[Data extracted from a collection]
#####

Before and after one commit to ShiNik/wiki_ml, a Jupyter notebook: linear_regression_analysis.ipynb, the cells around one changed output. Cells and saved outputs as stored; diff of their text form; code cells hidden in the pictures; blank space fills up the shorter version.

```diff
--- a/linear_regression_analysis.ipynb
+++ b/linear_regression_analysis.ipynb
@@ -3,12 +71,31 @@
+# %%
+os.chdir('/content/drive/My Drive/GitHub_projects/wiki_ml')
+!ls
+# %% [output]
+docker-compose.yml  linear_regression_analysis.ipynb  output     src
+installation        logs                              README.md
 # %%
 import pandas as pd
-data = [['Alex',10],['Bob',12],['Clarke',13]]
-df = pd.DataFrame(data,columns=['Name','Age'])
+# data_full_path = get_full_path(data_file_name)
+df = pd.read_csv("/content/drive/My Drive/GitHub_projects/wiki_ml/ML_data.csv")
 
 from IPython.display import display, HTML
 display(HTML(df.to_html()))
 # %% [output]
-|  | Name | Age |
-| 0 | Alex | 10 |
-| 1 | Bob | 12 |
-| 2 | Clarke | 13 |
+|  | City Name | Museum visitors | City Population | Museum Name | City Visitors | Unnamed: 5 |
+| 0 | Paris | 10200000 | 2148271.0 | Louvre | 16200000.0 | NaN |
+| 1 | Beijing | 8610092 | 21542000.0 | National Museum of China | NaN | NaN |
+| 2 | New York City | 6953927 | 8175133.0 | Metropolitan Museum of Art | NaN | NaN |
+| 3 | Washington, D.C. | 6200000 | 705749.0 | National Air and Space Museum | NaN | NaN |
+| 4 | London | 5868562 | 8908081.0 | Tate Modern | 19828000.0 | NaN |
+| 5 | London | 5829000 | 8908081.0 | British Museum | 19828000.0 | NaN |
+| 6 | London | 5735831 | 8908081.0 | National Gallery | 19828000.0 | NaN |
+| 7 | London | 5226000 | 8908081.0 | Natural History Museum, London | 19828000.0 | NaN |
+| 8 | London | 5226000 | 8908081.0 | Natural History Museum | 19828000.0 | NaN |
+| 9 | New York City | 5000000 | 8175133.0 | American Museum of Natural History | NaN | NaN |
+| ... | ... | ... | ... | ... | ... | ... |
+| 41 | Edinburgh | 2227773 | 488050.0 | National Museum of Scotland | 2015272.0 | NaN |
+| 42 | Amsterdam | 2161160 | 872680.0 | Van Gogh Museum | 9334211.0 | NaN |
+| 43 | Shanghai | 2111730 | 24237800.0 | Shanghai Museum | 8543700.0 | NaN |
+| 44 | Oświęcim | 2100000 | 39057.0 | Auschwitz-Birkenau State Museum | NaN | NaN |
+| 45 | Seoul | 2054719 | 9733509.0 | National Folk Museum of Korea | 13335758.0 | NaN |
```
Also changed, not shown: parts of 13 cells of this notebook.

#####

### Exercise
Each line above that contains "content" must be copied out.

### Written solution
+os.chdir('/content/drive/My Drive/GitHub_projects/wiki_ml')
+df = pd.read_csv("/content/drive/My Drive/GitHub_projects/wiki_ml/ML_data.csv")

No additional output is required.